* [What needs to be done]
Every line in the records below that holds "extend" must be identified and copied.

Records for processing Block Start

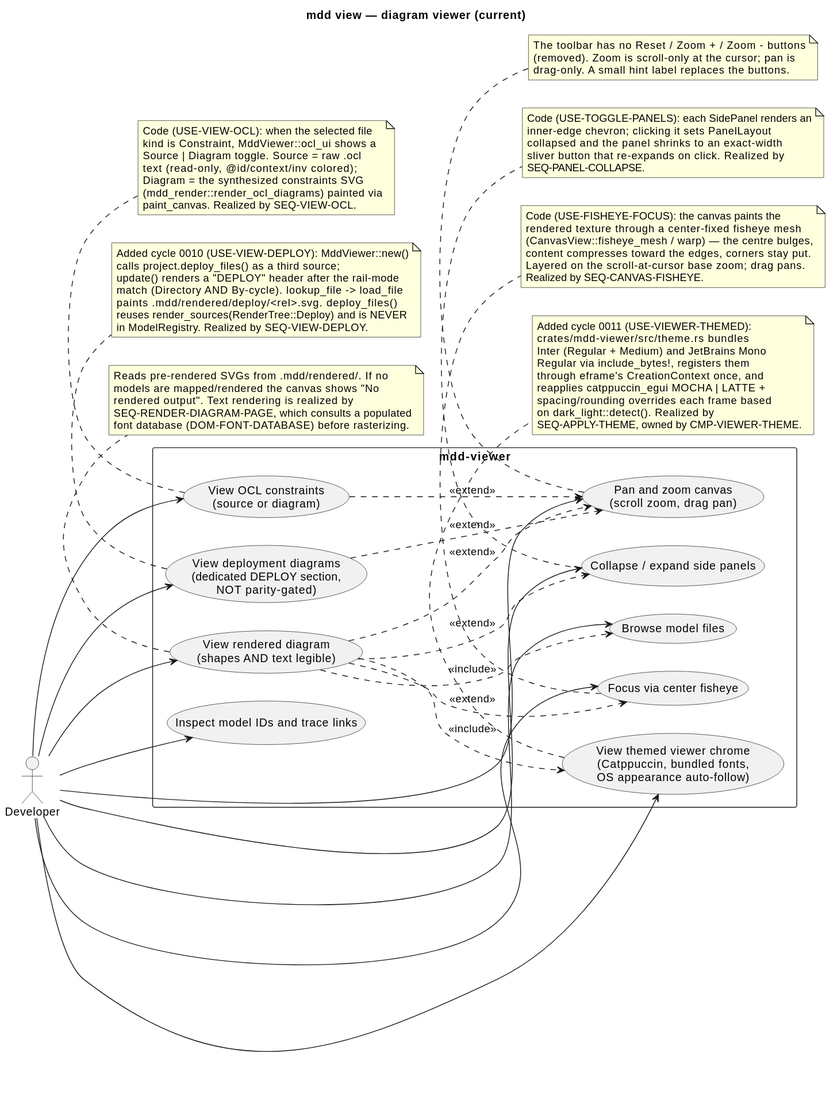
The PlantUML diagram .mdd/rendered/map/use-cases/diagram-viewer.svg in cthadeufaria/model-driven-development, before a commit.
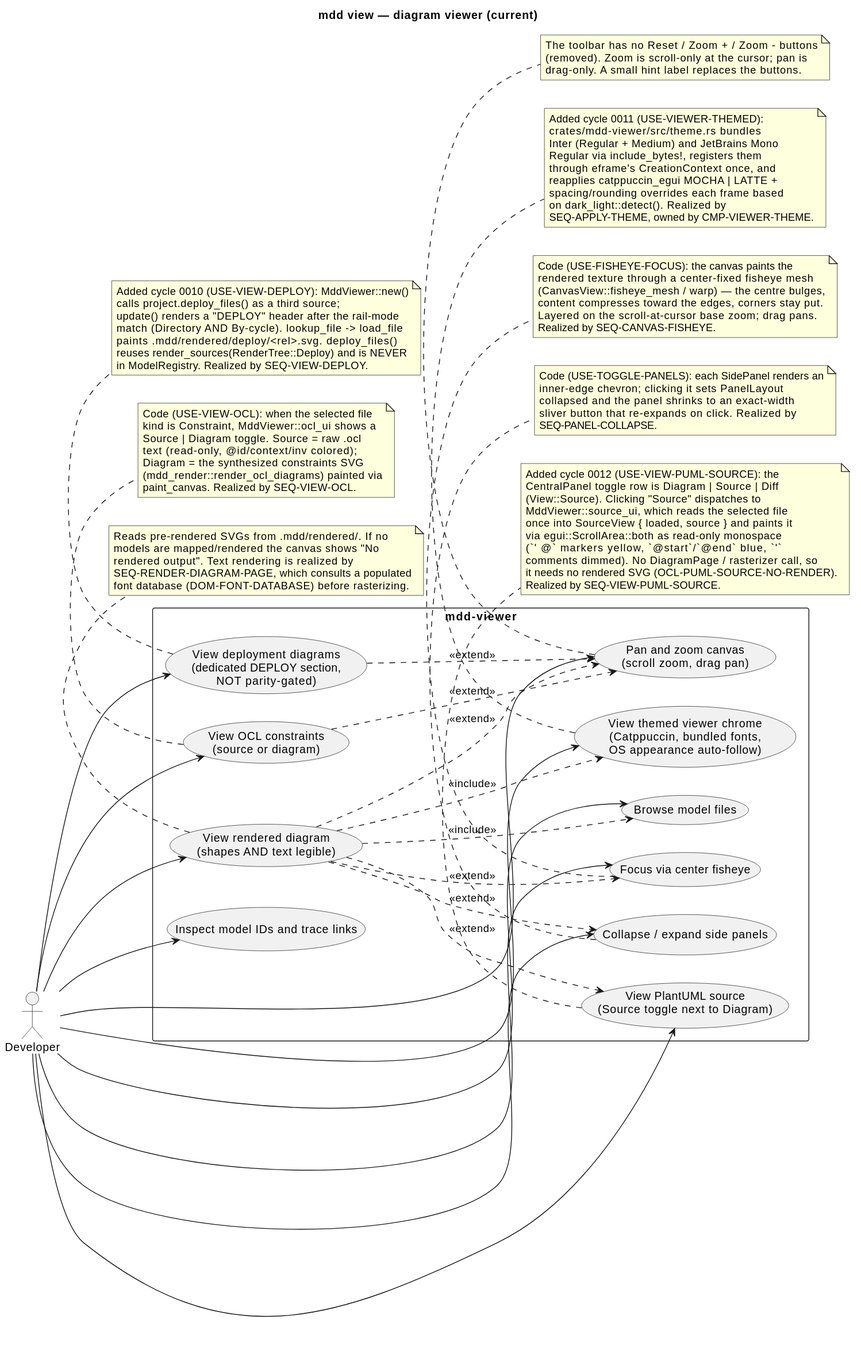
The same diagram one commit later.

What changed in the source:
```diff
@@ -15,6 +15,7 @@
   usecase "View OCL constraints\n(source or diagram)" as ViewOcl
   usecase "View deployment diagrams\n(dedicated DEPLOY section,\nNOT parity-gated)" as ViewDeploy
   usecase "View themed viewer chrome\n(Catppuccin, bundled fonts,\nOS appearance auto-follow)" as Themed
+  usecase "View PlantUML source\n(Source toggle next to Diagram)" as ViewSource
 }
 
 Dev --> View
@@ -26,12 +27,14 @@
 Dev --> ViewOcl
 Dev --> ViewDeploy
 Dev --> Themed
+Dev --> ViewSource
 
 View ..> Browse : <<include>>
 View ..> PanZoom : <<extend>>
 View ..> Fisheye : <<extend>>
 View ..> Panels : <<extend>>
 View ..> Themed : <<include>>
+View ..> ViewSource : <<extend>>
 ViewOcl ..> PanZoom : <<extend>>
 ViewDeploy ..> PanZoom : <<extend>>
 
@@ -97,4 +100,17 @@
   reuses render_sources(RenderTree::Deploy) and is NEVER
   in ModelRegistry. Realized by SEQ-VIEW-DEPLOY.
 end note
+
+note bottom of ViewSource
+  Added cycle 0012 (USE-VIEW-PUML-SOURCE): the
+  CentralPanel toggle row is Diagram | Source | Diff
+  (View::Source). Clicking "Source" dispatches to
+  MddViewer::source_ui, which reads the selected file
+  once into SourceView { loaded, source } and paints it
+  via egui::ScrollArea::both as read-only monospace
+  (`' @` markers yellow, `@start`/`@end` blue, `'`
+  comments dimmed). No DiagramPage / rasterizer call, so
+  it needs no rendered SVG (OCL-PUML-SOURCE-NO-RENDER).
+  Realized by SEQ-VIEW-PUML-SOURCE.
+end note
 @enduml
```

Records for processing Block End
Records for processing Block Start

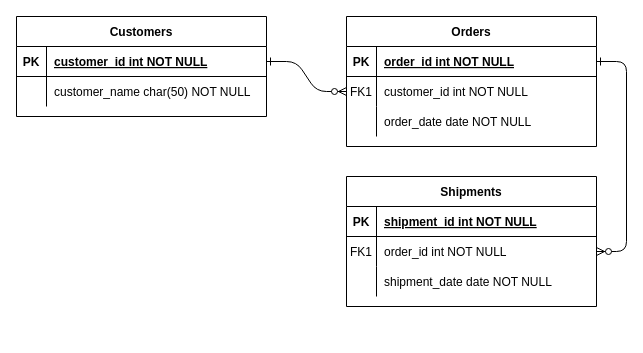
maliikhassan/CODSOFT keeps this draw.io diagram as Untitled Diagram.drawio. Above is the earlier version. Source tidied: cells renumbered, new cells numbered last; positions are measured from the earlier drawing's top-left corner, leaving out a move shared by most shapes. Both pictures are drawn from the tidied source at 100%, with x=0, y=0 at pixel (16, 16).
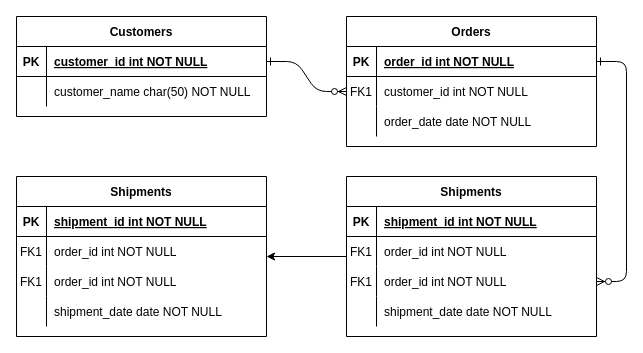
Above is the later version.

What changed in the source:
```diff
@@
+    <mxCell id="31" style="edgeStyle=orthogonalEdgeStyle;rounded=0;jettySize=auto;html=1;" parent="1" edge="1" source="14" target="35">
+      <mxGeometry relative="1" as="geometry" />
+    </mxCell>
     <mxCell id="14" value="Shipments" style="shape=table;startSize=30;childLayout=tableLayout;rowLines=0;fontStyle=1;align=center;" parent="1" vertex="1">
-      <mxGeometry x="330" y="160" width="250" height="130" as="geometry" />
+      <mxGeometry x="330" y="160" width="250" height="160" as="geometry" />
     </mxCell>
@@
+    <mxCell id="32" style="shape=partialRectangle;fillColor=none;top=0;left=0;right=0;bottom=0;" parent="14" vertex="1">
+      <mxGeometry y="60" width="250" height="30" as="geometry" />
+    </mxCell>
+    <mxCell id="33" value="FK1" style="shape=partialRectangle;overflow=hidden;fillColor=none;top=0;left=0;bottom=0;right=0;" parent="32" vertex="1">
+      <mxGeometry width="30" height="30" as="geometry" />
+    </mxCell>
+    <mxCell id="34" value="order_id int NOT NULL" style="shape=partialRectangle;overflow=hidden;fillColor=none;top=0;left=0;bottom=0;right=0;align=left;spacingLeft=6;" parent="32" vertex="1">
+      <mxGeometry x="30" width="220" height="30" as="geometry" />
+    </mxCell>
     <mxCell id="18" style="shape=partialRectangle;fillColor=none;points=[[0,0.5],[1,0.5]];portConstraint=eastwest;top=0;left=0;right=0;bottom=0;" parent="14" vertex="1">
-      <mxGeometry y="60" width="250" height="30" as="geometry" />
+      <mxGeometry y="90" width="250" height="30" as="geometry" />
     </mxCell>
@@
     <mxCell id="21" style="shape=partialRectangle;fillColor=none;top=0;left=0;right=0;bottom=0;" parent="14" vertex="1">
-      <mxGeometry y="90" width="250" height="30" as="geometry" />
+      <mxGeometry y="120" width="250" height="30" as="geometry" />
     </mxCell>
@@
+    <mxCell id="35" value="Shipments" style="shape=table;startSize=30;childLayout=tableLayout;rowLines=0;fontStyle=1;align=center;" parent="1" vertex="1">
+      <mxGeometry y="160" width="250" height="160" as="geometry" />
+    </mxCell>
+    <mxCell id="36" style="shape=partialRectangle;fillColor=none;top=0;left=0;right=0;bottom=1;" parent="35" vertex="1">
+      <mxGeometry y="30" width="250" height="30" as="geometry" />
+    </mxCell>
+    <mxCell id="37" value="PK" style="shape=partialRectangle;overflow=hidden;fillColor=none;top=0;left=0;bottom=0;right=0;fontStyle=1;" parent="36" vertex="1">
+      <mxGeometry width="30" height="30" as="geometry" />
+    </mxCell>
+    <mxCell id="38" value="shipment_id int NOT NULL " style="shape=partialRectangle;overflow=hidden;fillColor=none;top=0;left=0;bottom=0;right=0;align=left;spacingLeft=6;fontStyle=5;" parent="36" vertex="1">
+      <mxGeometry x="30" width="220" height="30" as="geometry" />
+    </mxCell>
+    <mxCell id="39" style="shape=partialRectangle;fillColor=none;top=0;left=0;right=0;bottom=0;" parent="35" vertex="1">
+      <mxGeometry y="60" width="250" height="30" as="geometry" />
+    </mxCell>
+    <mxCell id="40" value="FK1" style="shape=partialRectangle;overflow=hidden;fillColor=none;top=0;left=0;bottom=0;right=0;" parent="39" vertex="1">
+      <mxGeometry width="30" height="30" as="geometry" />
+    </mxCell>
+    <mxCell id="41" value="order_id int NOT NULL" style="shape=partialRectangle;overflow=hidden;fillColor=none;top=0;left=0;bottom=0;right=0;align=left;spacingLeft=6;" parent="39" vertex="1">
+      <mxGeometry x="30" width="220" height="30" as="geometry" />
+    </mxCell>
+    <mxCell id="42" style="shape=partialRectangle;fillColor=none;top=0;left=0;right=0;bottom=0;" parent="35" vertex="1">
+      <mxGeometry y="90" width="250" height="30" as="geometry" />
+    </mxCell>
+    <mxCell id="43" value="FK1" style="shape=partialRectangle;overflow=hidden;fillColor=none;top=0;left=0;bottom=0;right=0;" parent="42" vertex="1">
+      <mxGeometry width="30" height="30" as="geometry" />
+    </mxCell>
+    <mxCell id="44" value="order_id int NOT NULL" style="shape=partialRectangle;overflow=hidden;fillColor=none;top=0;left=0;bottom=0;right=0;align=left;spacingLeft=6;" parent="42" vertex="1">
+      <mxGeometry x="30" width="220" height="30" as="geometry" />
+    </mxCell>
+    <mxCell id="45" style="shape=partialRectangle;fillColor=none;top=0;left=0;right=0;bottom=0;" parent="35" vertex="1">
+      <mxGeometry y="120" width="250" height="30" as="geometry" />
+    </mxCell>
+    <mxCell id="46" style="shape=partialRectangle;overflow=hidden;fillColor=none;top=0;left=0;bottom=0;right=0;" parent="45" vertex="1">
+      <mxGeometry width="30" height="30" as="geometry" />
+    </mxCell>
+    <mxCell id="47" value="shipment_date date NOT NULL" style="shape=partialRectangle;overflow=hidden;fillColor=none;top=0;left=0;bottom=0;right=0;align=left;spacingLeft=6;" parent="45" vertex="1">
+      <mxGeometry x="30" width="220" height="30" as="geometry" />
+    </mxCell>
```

Records for processing Block End
Records for processing Block Start

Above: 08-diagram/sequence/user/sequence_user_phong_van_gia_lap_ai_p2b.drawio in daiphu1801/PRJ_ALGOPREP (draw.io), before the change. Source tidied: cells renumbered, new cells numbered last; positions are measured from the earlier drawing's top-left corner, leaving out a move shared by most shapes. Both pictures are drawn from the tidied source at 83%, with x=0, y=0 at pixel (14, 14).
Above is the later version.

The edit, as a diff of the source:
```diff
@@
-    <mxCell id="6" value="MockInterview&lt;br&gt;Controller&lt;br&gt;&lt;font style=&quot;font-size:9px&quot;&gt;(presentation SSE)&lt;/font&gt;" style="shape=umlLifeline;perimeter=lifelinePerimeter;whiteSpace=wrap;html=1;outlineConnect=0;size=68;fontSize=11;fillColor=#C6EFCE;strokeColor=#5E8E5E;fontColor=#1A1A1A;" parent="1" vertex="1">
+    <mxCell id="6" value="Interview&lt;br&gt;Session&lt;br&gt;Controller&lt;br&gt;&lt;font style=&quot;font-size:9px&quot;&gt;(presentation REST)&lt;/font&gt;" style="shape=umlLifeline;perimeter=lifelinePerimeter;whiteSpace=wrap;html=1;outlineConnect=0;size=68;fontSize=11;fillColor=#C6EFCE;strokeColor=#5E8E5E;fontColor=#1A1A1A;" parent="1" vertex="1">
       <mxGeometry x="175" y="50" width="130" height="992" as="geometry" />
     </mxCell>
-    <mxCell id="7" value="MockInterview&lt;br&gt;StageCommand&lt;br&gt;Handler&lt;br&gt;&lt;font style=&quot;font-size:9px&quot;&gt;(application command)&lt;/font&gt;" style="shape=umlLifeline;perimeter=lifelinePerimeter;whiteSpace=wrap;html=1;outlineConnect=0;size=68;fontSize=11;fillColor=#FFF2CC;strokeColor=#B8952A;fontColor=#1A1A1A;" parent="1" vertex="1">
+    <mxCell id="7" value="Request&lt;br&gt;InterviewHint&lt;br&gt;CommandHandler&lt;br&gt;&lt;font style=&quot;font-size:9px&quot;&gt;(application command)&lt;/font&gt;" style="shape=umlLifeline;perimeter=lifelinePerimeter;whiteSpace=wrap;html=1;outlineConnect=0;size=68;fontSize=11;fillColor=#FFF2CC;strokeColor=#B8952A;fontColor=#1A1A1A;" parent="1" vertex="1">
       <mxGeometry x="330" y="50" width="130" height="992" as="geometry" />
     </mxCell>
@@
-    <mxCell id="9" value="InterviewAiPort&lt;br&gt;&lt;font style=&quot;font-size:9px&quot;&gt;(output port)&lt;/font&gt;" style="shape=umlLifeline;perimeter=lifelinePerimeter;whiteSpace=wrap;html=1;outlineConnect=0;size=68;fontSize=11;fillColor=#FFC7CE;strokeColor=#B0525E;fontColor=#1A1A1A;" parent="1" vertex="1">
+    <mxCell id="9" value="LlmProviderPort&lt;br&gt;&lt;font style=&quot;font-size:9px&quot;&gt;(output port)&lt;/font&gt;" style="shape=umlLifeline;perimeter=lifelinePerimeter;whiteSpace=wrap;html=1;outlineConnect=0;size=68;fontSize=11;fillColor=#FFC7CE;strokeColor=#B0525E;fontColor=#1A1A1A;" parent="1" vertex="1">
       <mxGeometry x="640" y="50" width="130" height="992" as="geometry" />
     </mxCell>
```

Records for processing Block End

* [Answer to the problem]
 View ..> PanZoom : <<extend>>
 View ..> Fisheye : <<extend>>
 View ..> Panels : <<extend>>
+View ..> ViewSource : <<extend>>
 ViewOcl ..> PanZoom : <<extend>>
 ViewDeploy ..> PanZoom : <<extend>>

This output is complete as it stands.